Must an engagement ring be a diamond ring – or can any ring be an engagement ring? Below, we give you all the answers to these questions.
1. Is it ok to choose a ring that’s not a diamond?
There’s no rule that says you must buy a diamond ring for an engagement.
2. What type of engagement rings are there?
Almost any ring can be an engagement ring.
There is no rule that dictates an engagement ring must have a particular stone or design, or be a certain size.
3. Reasons why some choose a non-traditional ring (that’s not a diamond)
There are many reasons why you might want an alternative style of engagement ring:
- You prefer a coloured gemstone
- Most people have a diamond ring, so you want something unique
- Diamonds are expensive, and you want a more affordable alternative
- A diamond ring does not reflect your culture or religion
- Some people prefer a plain band
- Some people do not want a ring at all
4. My partner wants a traditional diamond ring, but I don’t agree. What should I do?
Some people simply do not like the idea of a diamond ring.
This can be a problem for you, if your partner expects one from you. What should you do then?
If you’re the ring giver, try to at least consider your partner’s wishes and reach a compromise. Why? Because…
- Tradition is powerful. Your partner’s father probably bought a diamond ring for their mother. They want you to measure up.
- Spirit of generousity. A gift or a symbolic item you buy for a loved one is about them, not you.
Rest assured there are plenty of options. Have an honest conversation and find some middle ground. Then take a look at alternative ideas below!
5. What coloured gemstones are suitable as diamond alternatives?
The main thing to consider with an engagement ring is durability. It has to last a lifetime of wear and tear, so the harder the gem, the better.
Jewellers measure gem hardness from 1 to 10 on the Mohs Scale of mineral hardness. Diamonds are the hardest at 10, which is why they’re so popular.
- Sapphires and rubies are 9 – well suited to long-term daily wear
- Tanzanite and topaz are 8 – within the limits for engagement rings
- Emerald and aquamarine are 7 – you’ll have to be very careful not to knock or scratch them
6. I’ve been told the gem I want won’t stand wear and tear. What should I do?
Some gems are considered ‘soft’, i.e. below 7-8 on Mohs Scale. For example, pearl, garnet, opal and turquoise.
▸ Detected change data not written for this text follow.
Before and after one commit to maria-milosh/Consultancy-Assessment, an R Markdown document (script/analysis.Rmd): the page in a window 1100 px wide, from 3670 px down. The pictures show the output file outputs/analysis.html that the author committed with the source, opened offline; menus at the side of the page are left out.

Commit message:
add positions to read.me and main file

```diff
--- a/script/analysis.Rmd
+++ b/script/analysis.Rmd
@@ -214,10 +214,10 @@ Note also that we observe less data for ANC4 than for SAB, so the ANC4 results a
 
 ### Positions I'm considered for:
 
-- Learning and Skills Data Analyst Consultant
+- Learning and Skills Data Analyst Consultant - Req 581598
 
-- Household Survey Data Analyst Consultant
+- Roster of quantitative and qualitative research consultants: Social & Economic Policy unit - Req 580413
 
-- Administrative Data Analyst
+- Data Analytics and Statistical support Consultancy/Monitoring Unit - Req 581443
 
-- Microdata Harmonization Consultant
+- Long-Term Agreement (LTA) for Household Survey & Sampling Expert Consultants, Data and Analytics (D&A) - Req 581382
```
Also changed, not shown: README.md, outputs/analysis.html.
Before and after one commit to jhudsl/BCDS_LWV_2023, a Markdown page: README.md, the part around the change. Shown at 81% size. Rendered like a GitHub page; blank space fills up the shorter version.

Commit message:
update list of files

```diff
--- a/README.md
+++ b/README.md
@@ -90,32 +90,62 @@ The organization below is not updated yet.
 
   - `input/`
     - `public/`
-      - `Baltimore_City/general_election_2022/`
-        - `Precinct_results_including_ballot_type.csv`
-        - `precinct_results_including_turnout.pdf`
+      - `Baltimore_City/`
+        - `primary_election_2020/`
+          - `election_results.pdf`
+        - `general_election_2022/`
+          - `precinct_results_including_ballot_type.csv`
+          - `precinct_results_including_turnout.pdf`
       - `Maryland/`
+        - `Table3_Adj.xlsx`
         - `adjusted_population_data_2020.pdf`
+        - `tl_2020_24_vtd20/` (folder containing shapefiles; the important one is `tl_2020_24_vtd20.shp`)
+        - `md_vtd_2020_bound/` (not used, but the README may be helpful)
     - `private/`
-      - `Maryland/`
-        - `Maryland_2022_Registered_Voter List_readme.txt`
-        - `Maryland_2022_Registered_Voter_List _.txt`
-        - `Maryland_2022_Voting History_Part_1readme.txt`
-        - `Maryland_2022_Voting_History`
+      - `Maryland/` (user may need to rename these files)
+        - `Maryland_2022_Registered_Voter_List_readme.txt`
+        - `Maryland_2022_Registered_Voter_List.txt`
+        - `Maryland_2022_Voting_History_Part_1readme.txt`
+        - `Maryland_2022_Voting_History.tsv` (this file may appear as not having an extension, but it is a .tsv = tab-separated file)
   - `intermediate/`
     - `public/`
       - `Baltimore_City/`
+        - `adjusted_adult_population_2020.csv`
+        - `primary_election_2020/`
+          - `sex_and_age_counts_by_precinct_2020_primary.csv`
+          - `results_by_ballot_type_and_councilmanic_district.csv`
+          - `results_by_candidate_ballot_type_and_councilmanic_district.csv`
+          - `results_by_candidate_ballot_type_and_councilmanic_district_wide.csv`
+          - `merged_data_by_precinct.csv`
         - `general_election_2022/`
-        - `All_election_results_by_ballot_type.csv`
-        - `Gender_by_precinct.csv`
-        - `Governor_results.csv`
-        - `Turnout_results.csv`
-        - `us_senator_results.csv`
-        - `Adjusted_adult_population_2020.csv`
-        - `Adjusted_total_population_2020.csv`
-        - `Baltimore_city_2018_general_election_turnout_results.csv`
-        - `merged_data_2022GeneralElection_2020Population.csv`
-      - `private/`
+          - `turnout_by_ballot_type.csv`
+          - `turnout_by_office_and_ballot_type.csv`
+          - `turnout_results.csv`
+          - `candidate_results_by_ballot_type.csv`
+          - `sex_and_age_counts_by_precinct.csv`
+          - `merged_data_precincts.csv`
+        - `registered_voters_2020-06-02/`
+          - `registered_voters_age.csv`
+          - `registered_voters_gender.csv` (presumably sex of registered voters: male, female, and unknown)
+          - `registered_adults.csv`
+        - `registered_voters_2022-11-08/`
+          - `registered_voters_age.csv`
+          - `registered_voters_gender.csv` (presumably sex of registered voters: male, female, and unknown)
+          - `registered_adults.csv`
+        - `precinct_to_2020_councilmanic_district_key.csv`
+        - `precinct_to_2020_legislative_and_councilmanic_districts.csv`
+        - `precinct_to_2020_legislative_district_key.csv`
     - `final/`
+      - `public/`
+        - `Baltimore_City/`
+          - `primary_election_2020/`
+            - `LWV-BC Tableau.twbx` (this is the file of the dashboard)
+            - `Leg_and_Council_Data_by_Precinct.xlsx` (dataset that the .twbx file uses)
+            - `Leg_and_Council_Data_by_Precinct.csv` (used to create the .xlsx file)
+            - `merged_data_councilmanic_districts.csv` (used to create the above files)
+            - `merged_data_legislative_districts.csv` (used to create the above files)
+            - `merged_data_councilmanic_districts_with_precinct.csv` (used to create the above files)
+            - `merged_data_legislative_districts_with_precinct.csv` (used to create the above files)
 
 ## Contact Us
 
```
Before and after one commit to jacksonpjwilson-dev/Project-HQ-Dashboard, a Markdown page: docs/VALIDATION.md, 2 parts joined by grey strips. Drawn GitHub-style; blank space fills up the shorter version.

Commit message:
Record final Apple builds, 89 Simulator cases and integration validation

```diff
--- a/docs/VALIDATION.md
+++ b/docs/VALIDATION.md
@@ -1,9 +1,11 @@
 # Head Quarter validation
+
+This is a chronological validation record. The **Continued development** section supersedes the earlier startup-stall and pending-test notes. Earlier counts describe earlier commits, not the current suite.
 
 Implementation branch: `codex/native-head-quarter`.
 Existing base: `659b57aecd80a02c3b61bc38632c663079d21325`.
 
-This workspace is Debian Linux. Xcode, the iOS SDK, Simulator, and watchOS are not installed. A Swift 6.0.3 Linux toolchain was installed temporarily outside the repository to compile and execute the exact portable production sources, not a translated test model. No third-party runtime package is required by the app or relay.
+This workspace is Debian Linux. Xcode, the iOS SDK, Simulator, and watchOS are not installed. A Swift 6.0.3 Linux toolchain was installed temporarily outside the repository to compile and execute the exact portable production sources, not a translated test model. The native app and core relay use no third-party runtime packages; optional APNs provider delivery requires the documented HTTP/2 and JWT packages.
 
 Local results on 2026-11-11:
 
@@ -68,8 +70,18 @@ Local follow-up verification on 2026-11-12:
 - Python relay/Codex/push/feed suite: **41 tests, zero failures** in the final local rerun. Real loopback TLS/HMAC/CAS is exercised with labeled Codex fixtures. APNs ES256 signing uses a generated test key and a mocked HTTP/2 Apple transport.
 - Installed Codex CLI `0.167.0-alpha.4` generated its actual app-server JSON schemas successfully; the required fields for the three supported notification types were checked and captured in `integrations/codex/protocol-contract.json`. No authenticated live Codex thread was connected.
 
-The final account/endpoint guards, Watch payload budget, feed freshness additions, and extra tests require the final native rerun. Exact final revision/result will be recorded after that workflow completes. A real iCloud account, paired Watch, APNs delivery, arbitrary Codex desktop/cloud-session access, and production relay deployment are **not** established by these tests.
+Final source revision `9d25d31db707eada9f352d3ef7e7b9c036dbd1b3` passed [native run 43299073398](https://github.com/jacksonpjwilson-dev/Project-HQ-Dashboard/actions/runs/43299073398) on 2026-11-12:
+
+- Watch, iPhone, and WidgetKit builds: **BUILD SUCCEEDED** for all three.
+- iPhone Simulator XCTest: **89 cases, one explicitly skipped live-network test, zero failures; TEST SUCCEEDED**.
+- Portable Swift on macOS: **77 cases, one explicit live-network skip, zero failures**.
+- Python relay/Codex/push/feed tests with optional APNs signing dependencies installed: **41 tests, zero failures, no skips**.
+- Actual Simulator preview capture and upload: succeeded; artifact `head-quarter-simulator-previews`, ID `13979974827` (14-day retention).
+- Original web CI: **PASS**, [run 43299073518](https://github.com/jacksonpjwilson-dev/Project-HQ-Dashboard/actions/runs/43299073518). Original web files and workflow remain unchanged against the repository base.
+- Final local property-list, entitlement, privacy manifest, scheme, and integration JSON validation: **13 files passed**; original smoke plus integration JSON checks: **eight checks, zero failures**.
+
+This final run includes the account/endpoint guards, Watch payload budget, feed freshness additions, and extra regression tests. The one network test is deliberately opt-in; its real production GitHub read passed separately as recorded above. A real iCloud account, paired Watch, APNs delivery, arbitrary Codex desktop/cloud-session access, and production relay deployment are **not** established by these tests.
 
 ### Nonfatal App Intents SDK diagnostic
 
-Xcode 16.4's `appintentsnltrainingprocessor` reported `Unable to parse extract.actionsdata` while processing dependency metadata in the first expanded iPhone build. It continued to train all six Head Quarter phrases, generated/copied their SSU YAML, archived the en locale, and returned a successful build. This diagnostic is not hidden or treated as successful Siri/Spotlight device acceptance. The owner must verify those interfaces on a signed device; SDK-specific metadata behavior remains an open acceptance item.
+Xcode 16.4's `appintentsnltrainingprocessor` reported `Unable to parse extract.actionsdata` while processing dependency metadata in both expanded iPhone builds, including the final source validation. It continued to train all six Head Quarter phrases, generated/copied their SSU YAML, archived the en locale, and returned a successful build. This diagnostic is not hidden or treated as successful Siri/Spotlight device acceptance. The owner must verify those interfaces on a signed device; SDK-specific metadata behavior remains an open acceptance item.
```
They’re not ideal for engagement rings.
Why? Because ou’ll need to be very careful not to scratch or knock your ring, or expose it to sudden heat or soak it in water.
Consult your jeweller about gemstone care, if you decide on a ‘soft’ gem. Also, choose a sturdy gold or platinum setting that protects the gem.
7. What about quirky or unique designs?
You may want a unique ring. That’s great! There are no rules.
Just make sure your partner is on board. They’ll be wearing the ring so they need to love it as much as you do.
Overly quirky rings can have the downside of getting ‘old’ quickly. There’s a lot to be said for simple, timeless designs; you won’t get fed up looking at your ring, and classic jewellery is easy to match with all kinds of outfits.
8. I cannot afford a diamond… but my partner wants one anyway
If your partner wants a diamond, but the cost is a worry, you need to discuss it openly. Always remember, you have options. For instance, you can buy an affordable ring now and upgrade it later. Or choose 9K gold, which is more affordable than a setting of 18K gold or platinum.
5 Non-diamond engagement ring alternatives:
1. Sapphire rings
Sapphire is the hardest coloured gem at Mohs Scale 9. It’s beautiful and comes in many colours including blue, pink, green and many more. Sapphire is popular among celebrities; the Royal sapphire engagement ring passed from Princess Diana to Kate Middleton is the most famous.